> **What this task involves**: Every line of the entries with the word "output" in it should be shown.

▽

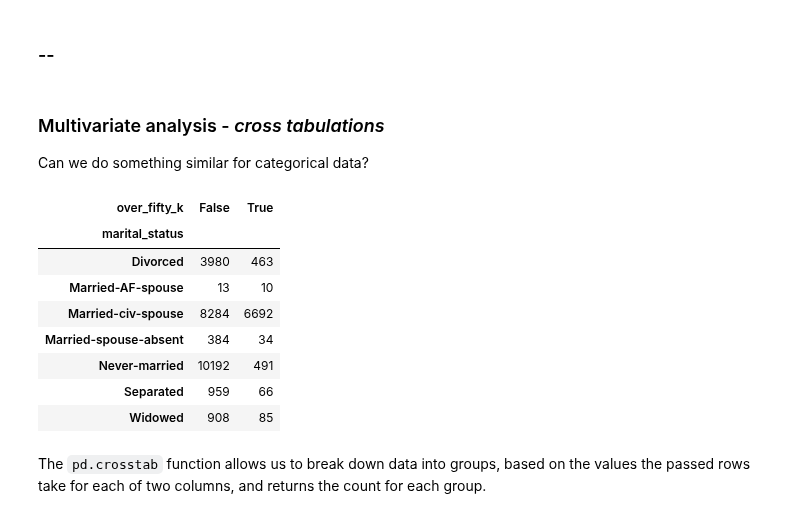
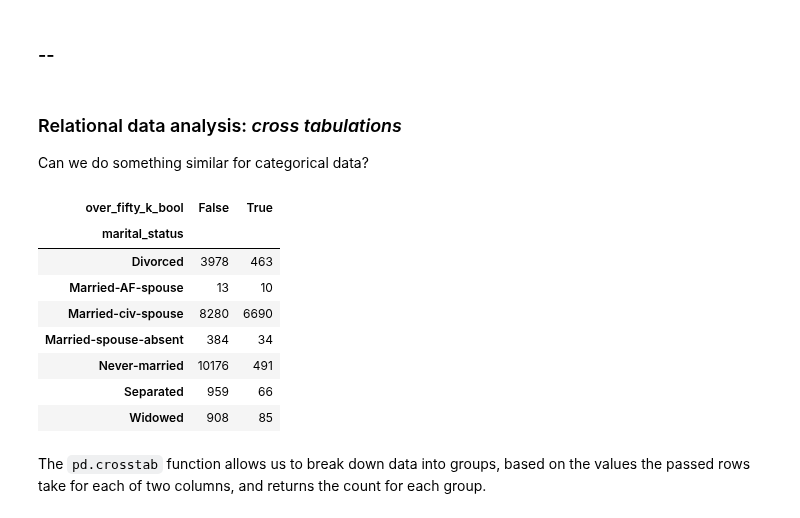
Before and after one commit to lermana/python_fundamentals, a Jupyter notebook: data_science/data_science.ipynb, the cells around one changed output. Saved outputs shown, nothing was run; the diff lists cells and outputs as text; code cells hidden in the pictures.

```diff
--- a/data_science/data_science.ipynb
+++ b/data_science/data_science.ipynb
@@ -192,6 +203,6 @@ table.loc[32561, "age"]
 # %% [markdown]
 Nothing - so let's drop. Note that dropping missing data is, generally speaking a bad idea. In this case, we have exactly _one_ out of over 30K+ rows that's missing, so, fine to just drop it. See more on the subject [here](http://www.stat.columbia.edu/~gelman/arm/missing.pdf).
 # %%
-table = table.drop(32561)
+table = table.dropna()
 # %% [markdown]
 Now, let's check for duplicates:
@@ -271,0 +393,2 @@ Check this across _all_ of our `numeric_cols`, through leveraging _iteration_. B
+# %%
+table[numeric_cols] = table[numeric_cols].astype(int)
@@ -271,0 +405,2 @@ Check this across _all_ of our `numeric_cols`, through leveraging _iteration_. B
+# %%
+table.loc[:, numeric_cols] = table.loc[:, numeric_cols].astype(int)
@@ -528,19 +780,19 @@ Replicate the above group-by analysis, which we performed on `capital_gain`, on
 # %% [markdown]
 ### --
 # %% [markdown]
-### Multivariate analysis - _cross tabulations_
+### Relational data analysis: _cross tabulations_
 
 Can we do something similar for categorical data?
 # %%
-pd.crosstab(table.over_fifty_k, table.marital_status).T
+pd.crosstab(table.over_fifty_k_bool, table.marital_status).T
 # %% [output]
-| over_fifty_k | False | True |
+| over_fifty_k_bool | False | True |
 | marital_status |  |  |
-| Divorced | 3980 | 463 |
+| Divorced | 3978 | 463 |
 | Married-AF-spouse | 13 | 10 |
-| Married-civ-spouse | 8284 | 6692 |
+| Married-civ-spouse | 8280 | 6690 |
 | Married-spouse-absent | 384 | 34 |
-| Never-married | 10192 | 491 |
+| Never-married | 10176 | 491 |
 | Separated | 959 | 66 |
 | Widowed | 908 | 85 |
 # %% [markdown]
```
Also changed, not shown: parts of 180 cells of this notebook.
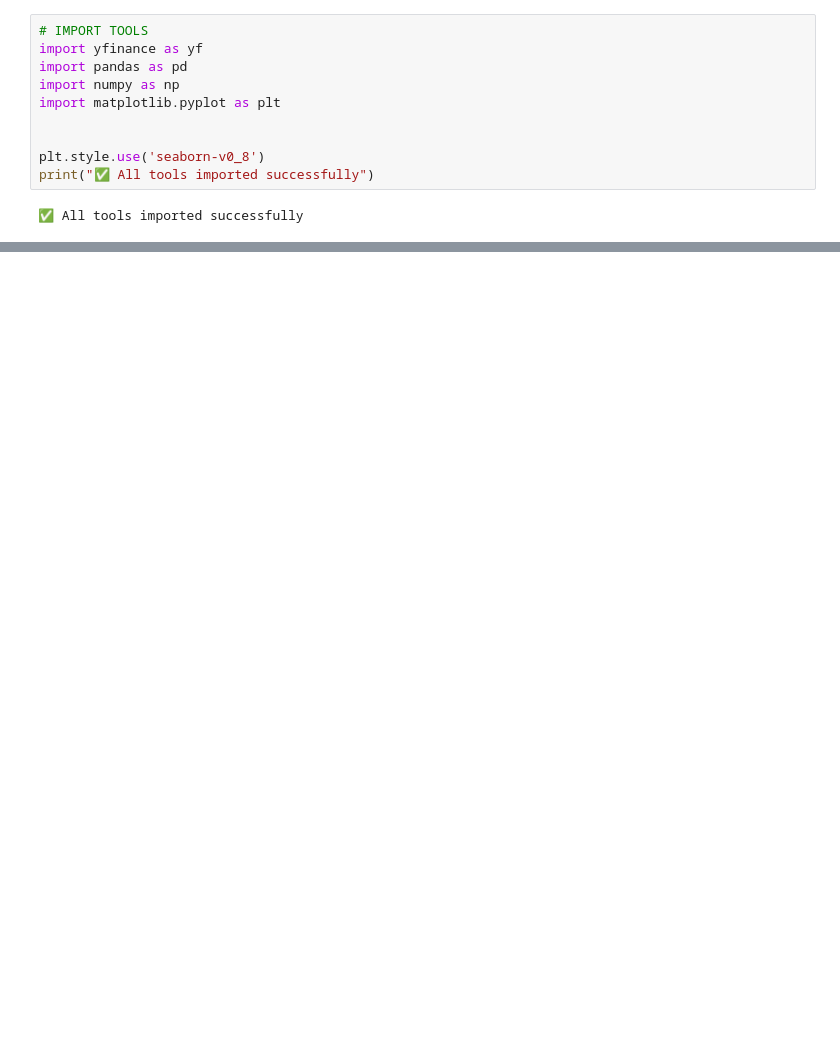
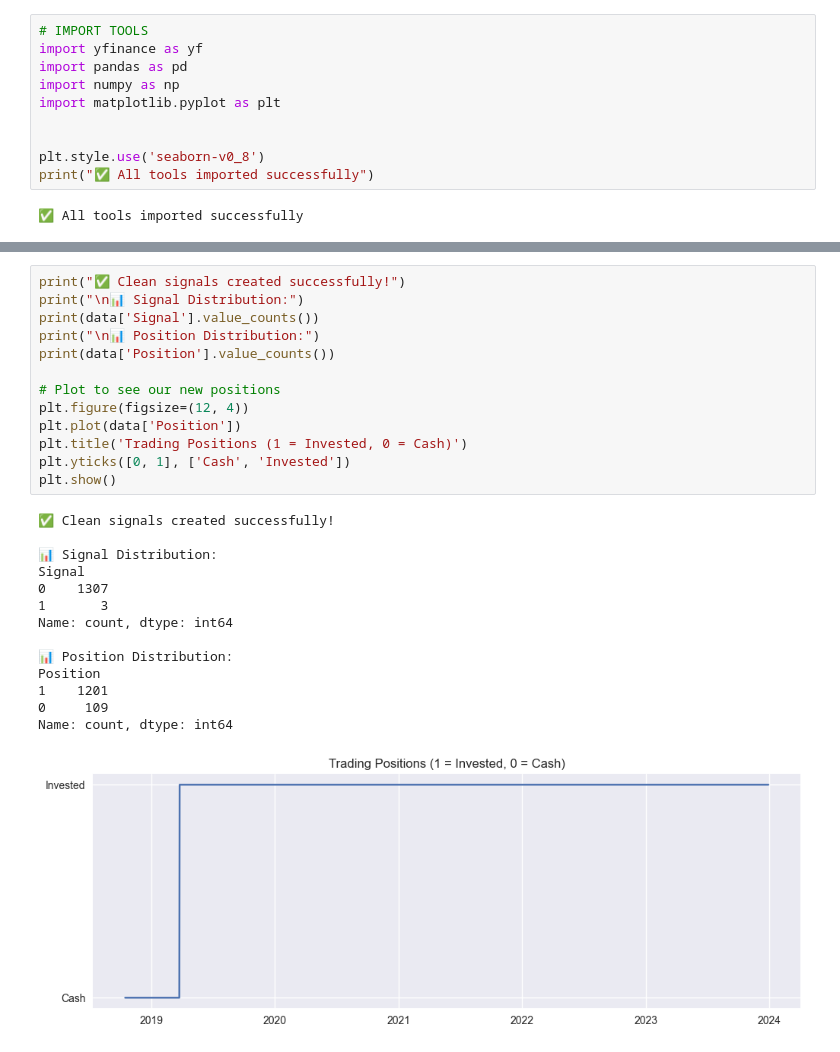
Before and after one commit to aadyanair/QuantProjects, a Jupyter notebook: Simple Backtester.ipynb, the cells around one changed output, grey strips where cells are left out. Cells and saved outputs as stored; diff of their text form; blank space fills up the shorter version.

```diff
--- a/Simple Backtester.ipynb
+++ b/Simple Backtester.ipynb
@@ -184,0 +192,28 @@ Strategy Return: 9.12%
+# %%
+print("✅ Clean signals created successfully!")
+print("\n📊 Signal Distribution:")
+print(data['Signal'].value_counts())
+print("\n📊 Position Distribution:")
+print(data['Position'].value_counts())
+
+# Plot to see our new positions
+plt.figure(figsize=(12, 4))
+plt.plot(data['Position'])
+plt.title('Trading Positions (1 = Invested, 0 = Cash)')
+plt.yticks([0, 1], ['Cash', 'Invested'])
+plt.show()
+# %% [output]
+✅ Clean signals created successfully!
+
+📊 Signal Distribution:
+Signal
+0    1307
+1       3
+Name: count, dtype: int64
+
+📊 Position Distribution:
+Position
+1    1201
+0     109
+Name: count, dtype: int64
+[figure, added]
```
Also changed, not shown: parts of 7 cells of this notebook.
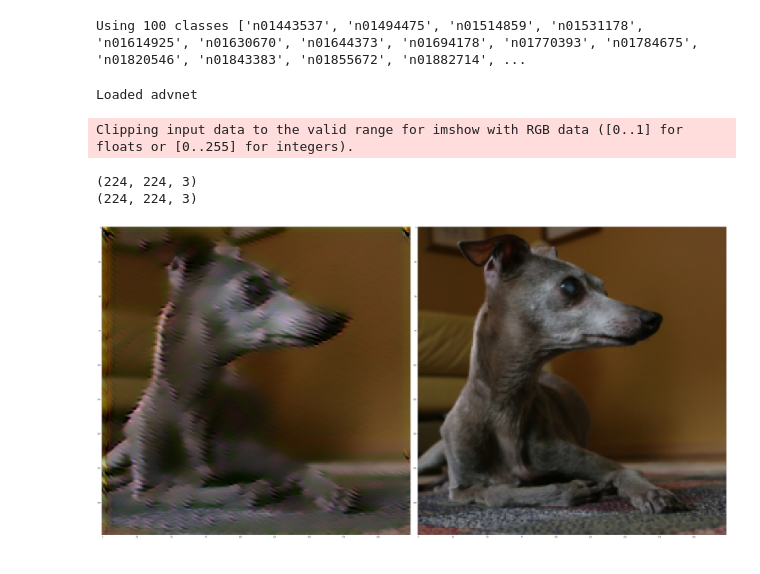
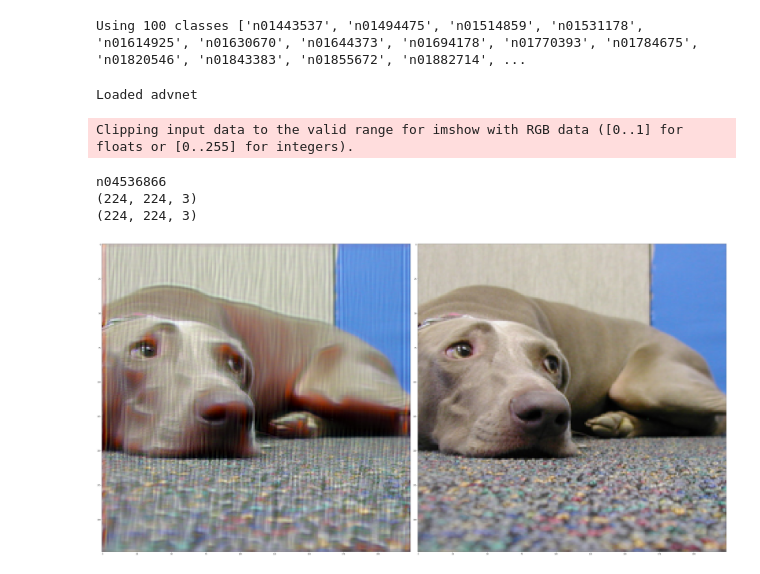
Before and after one commit to ssss1029/imagenet-classifier, a Jupyter notebook: Explore_Advnet.ipynb, the cells around one changed output. Cells and saved outputs as stored; diff of their text form; code cells hidden in the pictures.

Commit message:
Ipython Explore_Random_DeepAugment.ipynb AND Explore_Advnet.ipynb

```diff
--- a/Explore_Advnet.ipynb
+++ b/Explore_Advnet.ipynb
@@ -180,52 +180,56 @@ Using 100 classes ['n01443537', 'n01494475', 'n01514859', 'n01531178', 'n0161492
 advnet = ParallelResNet(
     epsilon=0.5,
     advnet_norm_factor=0.1
 )
 
-MODEL_PATH = "/accounts/projects/jsteinhardt/sauravkadavath/imagenet-classifier/checkpoints/advnetOnly_train/model.pth.tar"
+MODEL_PATH = "/accounts/projects/jsteinhardt/sauravkadavath/imagenet-classifier/checkpoints/advnetOnly_train_100/model.pth.tar"
 advnet.load_state_dict(torch.load(MODEL_PATH)['advnet_state_dict'])
 advnet.cpu()
 print("Loaded advnet")
 
 def show_image(img, plt):
     img = img.permute((1,2,0))
     npimg = np.asarray(img)
     print(npimg.shape)
     plt.imshow(npimg, interpolation='nearest')
 
-advnet.eval()
-for i, (images, target) in enumerate(val_loader):
-    # measure data loading time
+with torch.no_grad():
+    advnet.eval()
+    for i, (images, target) in enumerate(val_loader):
+        # measure data loading time
 
-    bx = images.cuda(non_blocking=True)
-    by = target.cuda(non_blocking=True)
+        bx = images.cuda(non_blocking=True)
+        by = target.cuda(non_blocking=True)
 
-    bx_copy = bx.clone().detach().cpu()
+        bx_copy = bx.clone().detach().cpu()
 
-    # Random class target for advnet
-    rand_class = 3
-    advnet.blocks[rand_class].cuda()
+        # Random class target for advnet
+        rand_class = 87
+        advnet.blocks[rand_class].cuda()
 
-    res = advnet(bx, road=rand_class)
-    advnet_out = res["output"]
-    advnet_out_copy = advnet_out.clone().detach().cpu()
+        res = advnet(bx, road=rand_class)
+        advnet_out = res["output"]
+        advnet_out_copy = advnet_out.clone().detach().cpu()
 
-    # Save GPU memory
-    advnet.blocks[rand_class].cpu()
+        # Save GPU memory
+        advnet.blocks[rand_class].cpu()
 
-    fig, ax = plt.subplots(1, 2)
-    fig.set_size_inches(50, 50)
-    fig.tight_layout()
-    show_image(unnorm_fn(advnet_out_copy[0]).detach(), ax[0])
-    show_image(unnorm_fn(bx_copy[0]).detach(), ax[1])
+        fig, ax = plt.subplots(1, 2)
+        fig.set_size_inches(50, 50)
+        fig.tight_layout()
 
-    break
+        print(classes_chosen[rand_class])
+        show_image(unnorm_fn(advnet_out_copy[0]).detach(), ax[0])
+        show_image(unnorm_fn(bx_copy[0]).detach(), ax[1])
+
+        break
 
 del advnet
 torch.cuda.empty_cache()
 # %% [output]
 Loaded advnet
 Clipping input data to the valid range for imshow with RGB data ([0..1] for floats or [0..255] for integers).
+n04536866
 (224, 224, 3)
 (224, 224, 3)
-[figure, old version]
+[figure, new version]
```
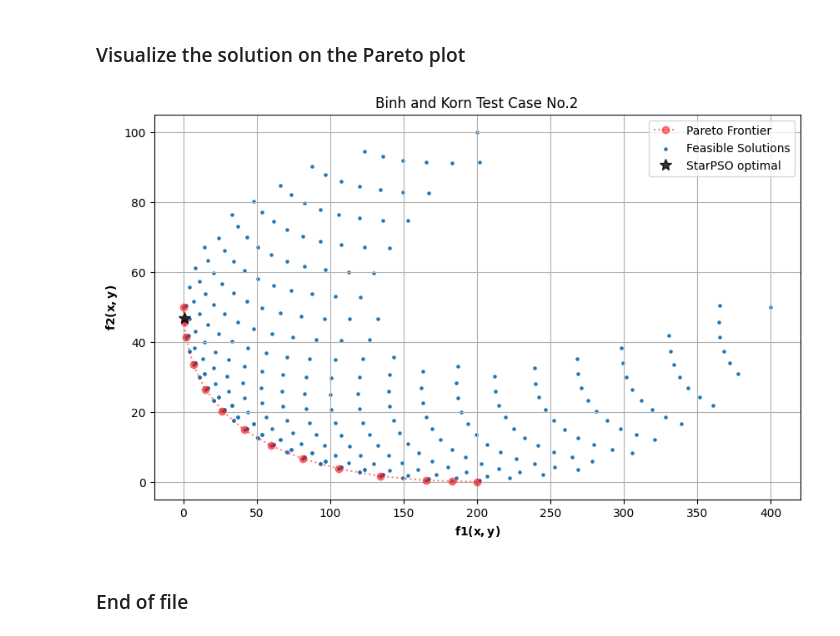
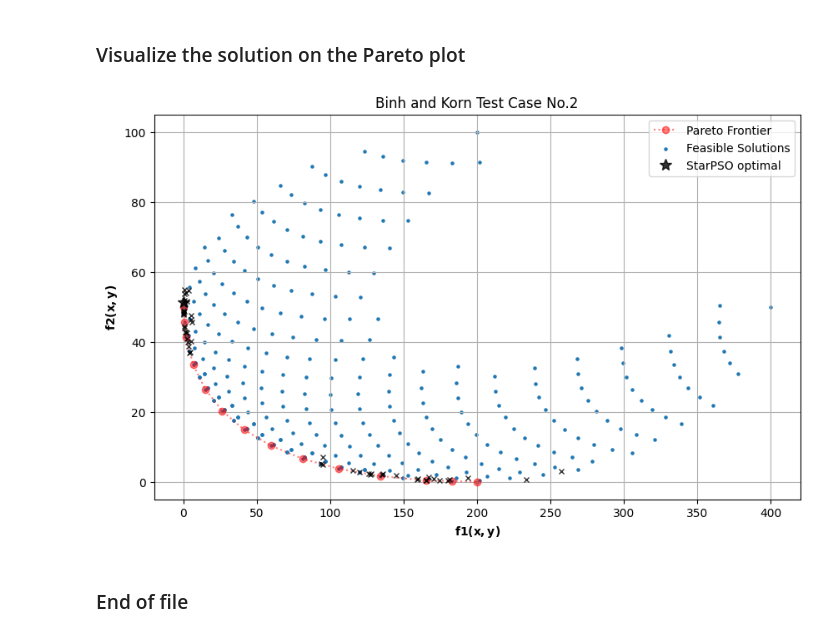
Before and after one commit to vrettasm/PyStarPSO, a Jupyter notebook: examples/binh_and_korn_multiobjective.ipynb, the cells around one changed output. Drawn from its saved outputs; the diff is of its cells as text; code cells hidden in the pictures.

```diff
--- a/examples/binh_and_korn_multiobjective.ipynb
+++ b/examples/binh_and_korn_multiobjective.ipynb
@@ -82,3 +53,31 @@ def fun_Binh_Korn(z: np.typing.ArrayLike):
+# %%
+# Multi-objective function.
+@cost_function(minimize=True)
+def fun_Binh_Korn(z: np.ndarray) -> float:
+    # Set the penalty coefficient.
+    rho = 5.0
+
+    # Extract the values from the particle position.
+    x, y = z
+
+    # Compute each objective function.
+    f1 = 4.0 * (x**2 + y**2)
+    f2 = (x - 5.0)**2 + (y - 5.0)**2
+
+    # Compute the constraints.
+    C1 = max(0.0, (x - 5.0)**2 + y**2 - 25.0)**2
+    C2 = min(0.0, (x - 8.0)**2 + (y + 3.0)**2 - 7.7)**2
+
+    # Assign randomly the weights.
+    w1 = np.random.random()
+    w2 = 1.0 - w1
+
+    # Compute the final value.
+    f_value = fsum([w1*f1, w2*f2, rho*(C1 + C2)])
+
+    # Return the solution.
+    return f_value
+# _end_def_
 # %% [markdown]
 ## Here we set the PSO parameters
 
@@ -94,7 +92,7 @@ rng = np.random.default_rng()
 D = 2
 
 # Define the number of particles.
-N = 10
+N = 50
 
 # Draw random samples for the initial points.
 X_t0 = rng.uniform(-15.0, 30.0, size=(N, D))
@@ -108,7 +106,7 @@ test_PSO = StandardPSO(initial_swarm = swarm_t0, obj_func = fun_Binh_Korn,
 # %% [markdown]
 ## Optimization process
 # %%
-test_PSO.run(max_it = 500,
-             options = {"w0": 0.85, "c1": 1.65, "c2": 1.65, "fipso": True},
+test_PSO.run(max_it = 1500,
+             options = {"w0": 0.85, "c1": 1.65, "c2": 1.65, "fipso": False},
              reset_swarm = True, verbose = True, adapt_params = False)
 # %% [output]
@@ -195,34 +193,34 @@ pareto_points = pareto_front(points)
 # %%
 # Create a new figure.
 plt.figure(figsize=(10, 6))
 
 # Plot the Pareto front.
 plt.plot(pareto_points[:, 0],
          pareto_points[:, 1],
          'ro:', alpha=0.5, label="Pareto Frontier")
 
 # Plot all the feasible solutions.
 plt.scatter(x=points[:, 0],
             y=points[:, 1],
             s=5, marker='o', label="Feasible Solutions")
 
 # Plot the rest of the particles.
-# for f1, f2 in zip(f1_p, f2_p):
-#     plt.plot(f1, f2, 'kx', markersize=5, alpha=0.8)
+for f1, f2 in zip(f1_p, f2_p):
+    plt.plot(f1, f2, 'kx', markersize=5, alpha=0.8)
 
 # Plot the optimal solution from the PSO.
 plt.plot(f1_opt, f2_opt,
          'k*', markersize=10, alpha=0.8, label="StarPSO optimal")
 
 # Tidy up the plot.
 plt.title("Binh and Korn Test Case No.2")
 plt.xlabel(r"$\mathbf{f1(x,y)}$")
 plt.ylabel(r"$\mathbf{f2(x,y)}$")
 plt.legend()
 plt.grid(True)
 
 plt.savefig("Binh_and_Korn_optimal.pdf", format="pdf", dpi=300)
 # %% [output]
-[figure, old version]
+[figure, new version]
 # %% [markdown]
 ### End of file
```
Also changed, not shown: parts of 5 cells of this notebook, 5 other files.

△

> **Answer to this task**:
Before and after one commit to lermana/python_fundamentals, a Jupyter notebook: data_science/data_science.ipynb, the cells around one changed output. Saved outputs shown, nothing was run; the diff lists cells and outputs as text; code cells hidden in the pictures.
 # %% [output]
Before and after one commit to aadyanair/QuantProjects, a Jupyter notebook: Simple Backtester.ipynb, the cells around one changed output, grey strips where cells are left out. Cells and saved outputs as stored; diff of their text form; blank space fills up the shorter version.
+# %% [output]
Before and after one commit to ssss1029/imagenet-classifier, a Jupyter notebook: Explore_Advnet.ipynb, the cells around one changed output. Cells and saved outputs as stored; diff of their text form; code cells hidden in the pictures.
-    advnet_out = res["output"]
+        advnet_out = res["output"]
 # %% [output]
Before and after one commit to vrettasm/PyStarPSO, a Jupyter notebook: examples/binh_and_korn_multiobjective.ipynb, the cells around one changed output. Drawn from its saved outputs; the diff is of its cells as text; code cells hidden in the pictures.
 # %% [output]
 # %% [output]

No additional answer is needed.